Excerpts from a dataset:
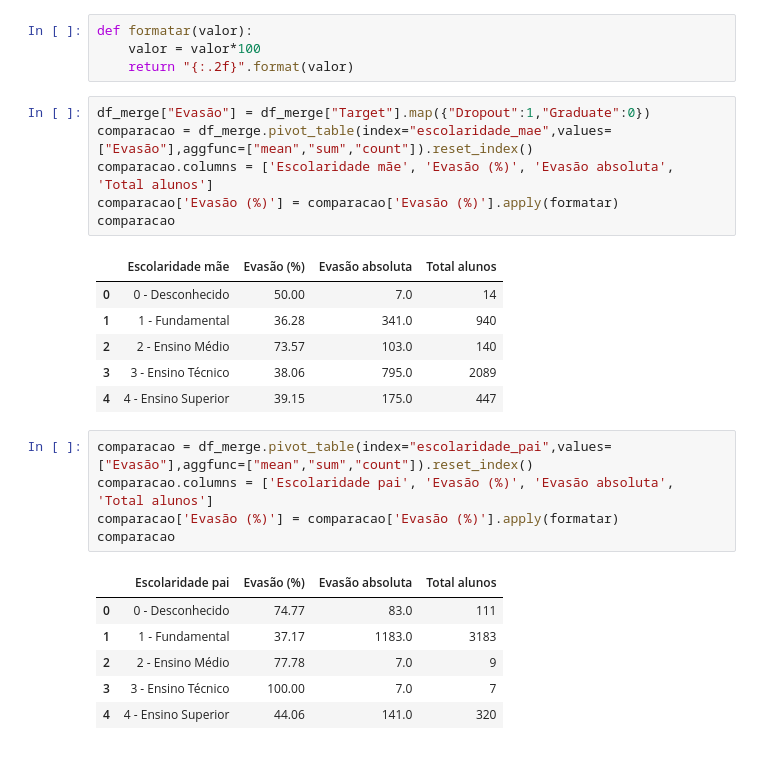
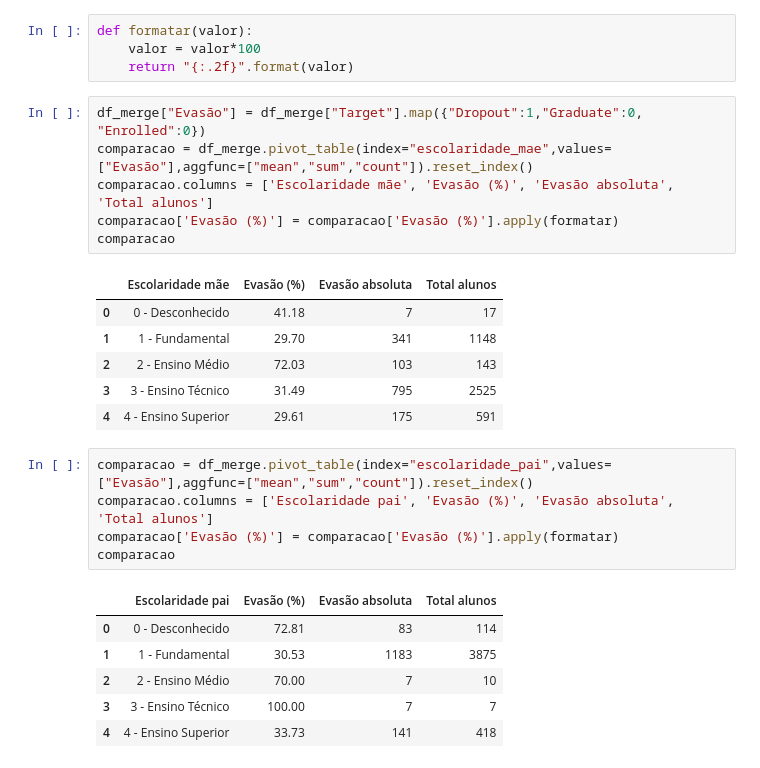
Before and after one commit to Group-5-Data4All/projeto-final, a Jupyter notebook: Projeto EDA.ipynb, the cells around one changed output. Saved outputs shown, nothing was run; the diff lists cells and outputs as text.

```diff
--- a/Projeto EDA.ipynb
+++ b/Projeto EDA.ipynb
@@ -40,18 +40,18 @@ def formatar(valor):
     valor = valor*100
     return "{:.2f}".format(valor)
 # %%
-df_merge["Evasão"] = df_merge["Target"].map({"Dropout":1,"Graduate":0})
+df_merge["Evasão"] = df_merge["Target"].map({"Dropout":1,"Graduate":0, "Enrolled":0})
 comparacao = df_merge.pivot_table(index="escolaridade_mae",values=["Evasão"],aggfunc=["mean","sum","count"]).reset_index()
 comparacao.columns = ['Escolaridade mãe', 'Evasão (%)', 'Evasão absoluta', 'Total alunos']
 comparacao['Evasão (%)'] = comparacao['Evasão (%)'].apply(formatar)
 comparacao
 # %% [output]
 |  | Escolaridade mãe | Evasão (%) | Evasão absoluta | Total alunos |
-| 0 | 0 - Desconhecido | 50.00 | 7.0 | 14 |
-| 1 | 1 - Fundamental | 36.28 | 341.0 | 940 |
-| 2 | 2 - Ensino Médio | 73.57 | 103.0 | 140 |
-| 3 | 3 - Ensino Técnico | 38.06 | 795.0 | 2089 |
-| 4 | 4 - Ensino Superior | 39.15 | 175.0 | 447 |
+| 0 | 0 - Desconhecido | 41.18 | 7 | 17 |
+| 1 | 1 - Fundamental | 29.70 | 341 | 1148 |
+| 2 | 2 - Ensino Médio | 72.03 | 103 | 143 |
+| 3 | 3 - Ensino Técnico | 31.49 | 795 | 2525 |
+| 4 | 4 - Ensino Superior | 29.61 | 175 | 591 |
 # %%
 comparacao = df_merge.pivot_table(index="escolaridade_pai",values=["Evasão"],aggfunc=["mean","sum","count"]).reset_index()
 comparacao.columns = ['Escolaridade pai', 'Evasão (%)', 'Evasão absoluta', 'Total alunos']
@@ -59,11 +59,11 @@ comparacao['Evasão (%)'] = comparacao['Evasão (%)'].apply(formatar)
 comparacao
 # %% [output]
 |  | Escolaridade pai | Evasão (%) | Evasão absoluta | Total alunos |
-| 0 | 0 - Desconhecido | 74.77 | 83.0 | 111 |
-| 1 | 1 - Fundamental | 37.17 | 1183.0 | 3183 |
-| 2 | 2 - Ensino Médio | 77.78 | 7.0 | 9 |
-| 3 | 3 - Ensino Técnico | 100.00 | 7.0 | 7 |
-| 4 | 4 - Ensino Superior | 44.06 | 141.0 | 320 |
+| 0 | 0 - Desconhecido | 72.81 | 83 | 114 |
+| 1 | 1 - Fundamental | 30.53 | 1183 | 3875 |
+| 2 | 2 - Ensino Médio | 70.00 | 7 | 10 |
+| 3 | 3 - Ensino Técnico | 100.00 | 7 | 7 |
+| 4 | 4 - Ensino Superior | 33.73 | 141 | 418 |
 # %%
 comparacao = df_merge.pivot_table(index="ocupacao_mae",values=["Evasão"],aggfunc=["mean","sum","count"]).reset_index()
 comparacao.columns = ['Ocupação da mãe', 'Evasão (%)', 'Evasão absoluta', 'Total de alunos']
```
Also changed, not shown: parts of 23 cells of this notebook.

== TASK ==
Please print the records above once more, word for word, omitting all pictures.

== PROBLEM SOLUTION ==
Before and after one commit to Group-5-Data4All/projeto-final, a Jupyter notebook: Projeto EDA.ipynb, the cells around one changed output. Saved outputs shown, nothing was run; the diff lists cells and outputs as text.

```diff
--- a/Projeto EDA.ipynb
+++ b/Projeto EDA.ipynb
@@ -40,18 +40,18 @@ def formatar(valor):
     valor = valor*100
     return "{:.2f}".format(valor)
 # %%
-df_merge["Evasão"] = df_merge["Target"].map({"Dropout":1,"Graduate":0})
+df_merge["Evasão"] = df_merge["Target"].map({"Dropout":1,"Graduate":0, "Enrolled":0})
 comparacao = df_merge.pivot_table(index="escolaridade_mae",values=["Evasão"],aggfunc=["mean","sum","count"]).reset_index()
 comparacao.columns = ['Escolaridade mãe', 'Evasão (%)', 'Evasão absoluta', 'Total alunos']
 comparacao['Evasão (%)'] = comparacao['Evasão (%)'].apply(formatar)
 comparacao
 # %% [output]
 |  | Escolaridade mãe | Evasão (%) | Evasão absoluta | Total alunos |
-| 0 | 0 - Desconhecido | 50.00 | 7.0 | 14 |
-| 1 | 1 - Fundamental | 36.28 | 341.0 | 940 |
-| 2 | 2 - Ensino Médio | 73.57 | 103.0 | 140 |
-| 3 | 3 - Ensino Técnico | 38.06 | 795.0 | 2089 |
-| 4 | 4 - Ensino Superior | 39.15 | 175.0 | 447 |
+| 0 | 0 - Desconhecido | 41.18 | 7 | 17 |
+| 1 | 1 - Fundamental | 29.70 | 341 | 1148 |
+| 2 | 2 - Ensino Médio | 72.03 | 103 | 143 |
+| 3 | 3 - Ensino Técnico | 31.49 | 795 | 2525 |
+| 4 | 4 - Ensino Superior | 29.61 | 175 | 591 |
 # %%
 comparacao = df_merge.pivot_table(index="escolaridade_pai",values=["Evasão"],aggfunc=["mean","sum","count"]).reset_index()
 comparacao.columns = ['Escolaridade pai', 'Evasão (%)', 'Evasão absoluta', 'Total alunos']
@@ -59,11 +59,11 @@ comparacao['Evasão (%)'] = comparacao['Evasão (%)'].apply(formatar)
 comparacao
 # %% [output]
 |  | Escolaridade pai | Evasão (%) | Evasão absoluta | Total alunos |
-| 0 | 0 - Desconhecido | 74.77 | 83.0 | 111 |
-| 1 | 1 - Fundamental | 37.17 | 1183.0 | 3183 |
-| 2 | 2 - Ensino Médio | 77.78 | 7.0 | 9 |
-| 3 | 3 - Ensino Técnico | 100.00 | 7.0 | 7 |
-| 4 | 4 - Ensino Superior | 44.06 | 141.0 | 320 |
+| 0 | 0 - Desconhecido | 72.81 | 83 | 114 |
+| 1 | 1 - Fundamental | 30.53 | 1183 | 3875 |
+| 2 | 2 - Ensino Médio | 70.00 | 7 | 10 |
+| 3 | 3 - Ensino Técnico | 100.00 | 7 | 7 |
+| 4 | 4 - Ensino Superior | 33.73 | 141 | 418 |
 # %%
 comparacao = df_merge.pivot_table(index="ocupacao_mae",values=["Evasão"],aggfunc=["mean","sum","count"]).reset_index()
 comparacao.columns = ['Ocupação da mãe', 'Evasão (%)', 'Evasão absoluta', 'Total de alunos']
```
Also changed, not shown: parts of 23 cells of this notebook.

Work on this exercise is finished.